Op-Ed: Taxing tampons isn’t just unfair, it’s unconstitutional

A woman restocks tampons at a Sacramento market in 2016.
(Rich Pedroncelli / Associated Press)

If the government were to require that only men or only women had to pay a tax of several hundred dollars a year solely because of their sex, that would be an unconstitutional denial of equal protection under the 14th Amendment. Yet that is exactly the effect of the so-called tampon tax.

Currently, residents of 35 states must pay sales tax on purchases of tampons and pads because they are not deemed necessities worthy of an exemption. And that’s in addition to the roughly $5 to $10 for these products that women have to shell out each month. States collectively profit upwards of $150 million a year from taxing menstrual products. In California alone, women pay $20 million annually.

Although many states considered creating tax exemptions this spring, only one permanent exemption was approved. Over the holiday weekend, Rhode Island Gov. Raimondo signed a new state budget, which included a provision approved by the Legislature to make menstrual products sales tax exempt starting in October.


The issue also became a matter of fiscal negotiations in California. Back in May, Gov. Gavin Newsom wrote the cost of implementing a tax exemption for menstrual products into his proposed budget.
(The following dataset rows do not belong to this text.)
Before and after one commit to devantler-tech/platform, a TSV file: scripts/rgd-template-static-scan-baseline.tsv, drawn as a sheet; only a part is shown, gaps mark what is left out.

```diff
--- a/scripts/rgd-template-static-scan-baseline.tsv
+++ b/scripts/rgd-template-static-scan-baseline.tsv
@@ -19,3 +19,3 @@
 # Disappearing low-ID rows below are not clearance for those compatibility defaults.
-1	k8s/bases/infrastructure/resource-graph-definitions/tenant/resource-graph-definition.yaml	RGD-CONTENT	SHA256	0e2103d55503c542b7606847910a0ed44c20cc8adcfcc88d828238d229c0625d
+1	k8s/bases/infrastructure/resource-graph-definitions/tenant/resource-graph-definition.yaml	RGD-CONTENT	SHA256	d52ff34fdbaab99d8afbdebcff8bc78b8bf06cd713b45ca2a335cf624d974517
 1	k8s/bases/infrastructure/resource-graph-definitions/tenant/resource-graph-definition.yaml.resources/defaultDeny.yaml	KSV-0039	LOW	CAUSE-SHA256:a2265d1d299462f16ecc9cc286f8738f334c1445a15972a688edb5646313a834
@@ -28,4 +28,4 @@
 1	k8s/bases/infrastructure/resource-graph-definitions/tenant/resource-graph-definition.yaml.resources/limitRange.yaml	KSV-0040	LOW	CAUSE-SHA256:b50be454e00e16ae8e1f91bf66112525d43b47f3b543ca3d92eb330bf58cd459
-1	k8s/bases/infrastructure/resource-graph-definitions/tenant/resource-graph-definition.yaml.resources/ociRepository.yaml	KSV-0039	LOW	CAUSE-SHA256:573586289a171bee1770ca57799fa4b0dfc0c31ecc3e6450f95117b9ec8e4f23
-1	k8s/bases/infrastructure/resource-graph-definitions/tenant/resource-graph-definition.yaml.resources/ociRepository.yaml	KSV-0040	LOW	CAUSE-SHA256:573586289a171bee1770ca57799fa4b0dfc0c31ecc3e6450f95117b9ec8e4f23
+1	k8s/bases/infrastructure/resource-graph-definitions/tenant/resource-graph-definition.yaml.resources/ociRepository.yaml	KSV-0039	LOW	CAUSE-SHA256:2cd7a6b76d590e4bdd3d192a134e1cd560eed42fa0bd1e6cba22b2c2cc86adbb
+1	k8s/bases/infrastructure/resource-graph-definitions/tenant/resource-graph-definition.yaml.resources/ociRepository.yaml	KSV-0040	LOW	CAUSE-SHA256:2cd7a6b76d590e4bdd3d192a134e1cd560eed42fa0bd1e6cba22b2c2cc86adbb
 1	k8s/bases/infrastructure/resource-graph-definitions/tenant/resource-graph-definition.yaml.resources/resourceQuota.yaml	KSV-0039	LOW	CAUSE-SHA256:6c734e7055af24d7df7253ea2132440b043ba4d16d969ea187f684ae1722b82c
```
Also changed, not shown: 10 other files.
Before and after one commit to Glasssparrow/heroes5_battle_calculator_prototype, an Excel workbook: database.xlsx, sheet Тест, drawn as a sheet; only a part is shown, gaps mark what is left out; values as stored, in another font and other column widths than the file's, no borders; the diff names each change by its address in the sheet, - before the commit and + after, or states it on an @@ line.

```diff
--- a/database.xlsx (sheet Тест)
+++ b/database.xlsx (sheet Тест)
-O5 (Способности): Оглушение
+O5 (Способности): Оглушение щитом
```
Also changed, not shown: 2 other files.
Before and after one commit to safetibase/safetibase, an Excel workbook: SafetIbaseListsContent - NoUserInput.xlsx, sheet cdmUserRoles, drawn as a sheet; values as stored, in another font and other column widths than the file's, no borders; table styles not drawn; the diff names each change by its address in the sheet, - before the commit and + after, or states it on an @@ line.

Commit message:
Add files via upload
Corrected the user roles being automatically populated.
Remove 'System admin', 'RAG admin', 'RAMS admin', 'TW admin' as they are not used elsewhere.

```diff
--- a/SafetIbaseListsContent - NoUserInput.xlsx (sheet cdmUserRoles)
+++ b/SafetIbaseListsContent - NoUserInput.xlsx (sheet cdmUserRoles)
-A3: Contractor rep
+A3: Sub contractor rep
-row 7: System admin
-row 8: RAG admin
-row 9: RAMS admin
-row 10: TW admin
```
The catch: It would last only for the duration of the budget, for two years. That move was backed by the Legislature, which had been trying unsuccessfully to pass a permanent exemption into law since 2016. The governor signed the budget on June 27.

Eliminating the discriminatory tampon tax isn’t a legislative nicety or a budgetary option. It is a legal mandate. Period.

Temporary expenditure lines — subject to the whim of the state’s leadership — are not enough. The sales-tax-exempt status of menstrual products must be made permanent in California and adopted into law in every state.

The issue is gaining traction globally. Back in 2015, Canada eliminated its national goods and services tax on menstrual products. Similar exemptions have since passed in diverse nations and economies, including Australia, India, Malaysia and South Africa.

In the United States, where sales taxes are levied by each state, bills have been introduced in 32 legislatures since 2016 to exempt menstrual products from sales tax. Five succeeded: Connecticut, Florida, Illinois and New York passed laws. Additionally, citizens of Nevada approved a 2018 ballot measure to accomplish the same. Another 10 states don’t tax menstrual products — either because they collect no sales tax at all, or because they’re included under general exemption categories.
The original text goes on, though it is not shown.